Delivering a speech titled “The Role of the Opposition in Meeting Nigeria’s Challenges”, at the Woodrow Wilson Centre, Washington DC, USA, recently, Tinubu said:
“This government cannot prosecute a war on corruption. To do so would require the government to mainly fight itself. That is why the EFCC, though being headed by a core professional and a team of experienced hands operates with little independent discretion. There is undue interference from the Ministry of Justice and the Presidency. Thus, cases are initiated but never finished. People are arrested but never effectively tried. Sometimes, they are let go with a only a slap on the wrist. It is mostly theatre and little fact. Someone recently quipped that the current administration has a unique way of minimizing corruption. It allows a choice few to make away with such a king’s ransom that everyone else who would consume at the government trough is forced into honesty because there is nothing left to take.”
“Additionally, the PDP government efforts at constitutional reform are confined to the aim of securing political power. They seek to abuse their majorities in the national and state assemblies to ram through amendments solidifying their grip on power. For instance, they are nursing an amendment proposing to rotate the Presidency among the nation’s six geopolitical zones so that during any given election only candidates from the anointed region can contest for office. I have referred to this as “Turn by Turn” politics. It is an untoward attempt to impose the PDP’s sordid interparty arrangement on the nation. The provision negates democracy. The people should always be afforded the right to vote for whomever they desire. Everyone should be allowed to contest for office and not be barred simply because their place of origin does not accord with someone else’s timetable.”
“We need to discuss our future, if necessary conduct a referendum on a number of issues that are germane to our future development. The idea that a ruling party can use its bogus majority in the National Assembly to tamper with the constitution and abrogate the right of Nigerians to vote and be voted for, to fair hearing alter the independence of the judiciary and promote division among the citizenry cannot chart a path to progress and development. Governance at the national level has veered too far off course. Tinkering around the constitution’s edges cannot provide the needed corrective measures. To most of us, the Jonathan Administration appears like the dazed captain using a teaspoon to bail water from his sinking vessel.
We require a National Conference for two important reasons:

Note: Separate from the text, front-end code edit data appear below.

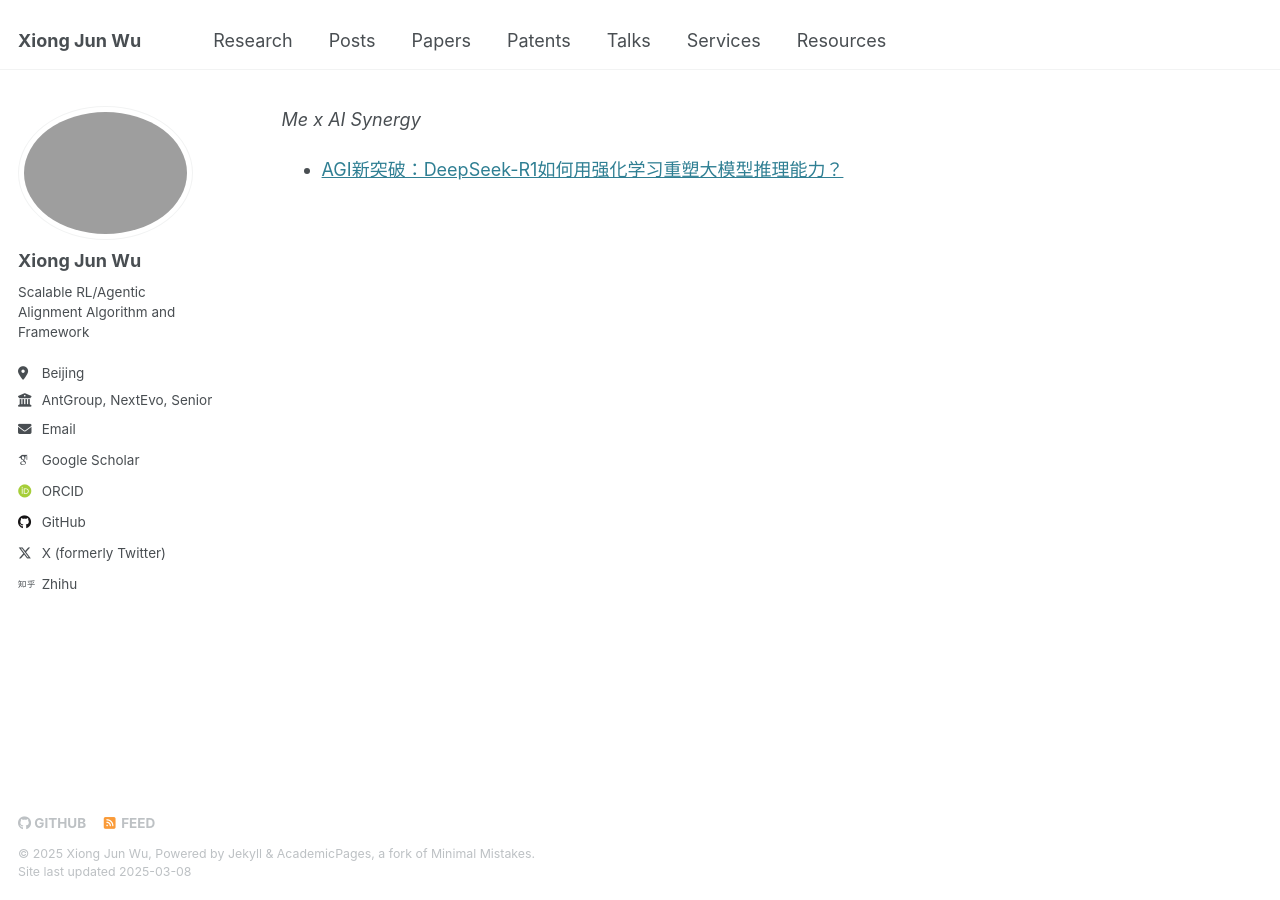
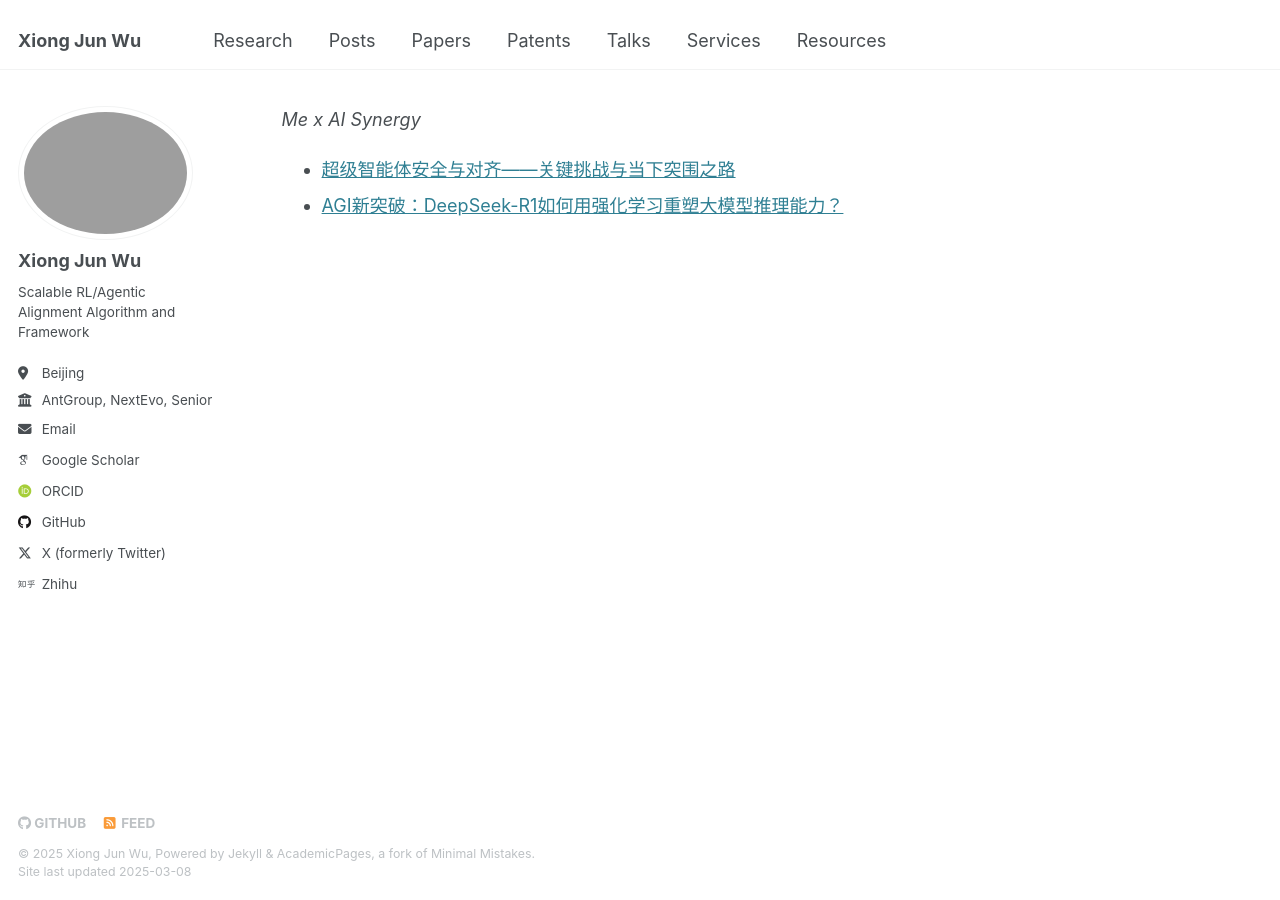
Before and after one commit to junwuxgi/junwuxgi.github.io, a Jekyll site: the page built from posts.md, in a window 1280 px wide. Built offline with Jekyll 4.4.1, drawn with Linux system fonts in a browser that asks for light colours; some web fonts are replaced; our own code applies the rules of GitHub Pages for plain Markdown files.

Commit message:
update config

```diff
--- a/posts.md
+++ b/posts.md
@@ -1,2 +1,4 @@
 *Me x AI Synergy*
+
+- [超级智能体安全与对齐——关键挑战与当下突围之路](https://zhuanlan.zhihu.com/p/28235719373)
 - [AGI新突破：DeepSeek-R1如何用强化学习重塑大模型推理能力？](https://zhuanlan.zhihu.com/p/25531144525)
```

First, the present constitution was never established by the people. It is the handiwork of the military. A constitution that was forced on us does not have the requisite legitimacy needed for such a complex, diverse nation. The past thirteen years have revealed important flaws in the constitutional structure, namely the capacity of the federal executive to arrogate the powers of other governmental institutions. The exclusive legislative list is too large and overbearing. The states have suffered as a result. So have civil liberties. We need to drastically overhaul the constitution to provide for a more perfect federal system that restrains the ability of the federal executive to encroach on the prerogatives of other institutions and on individual liberties.”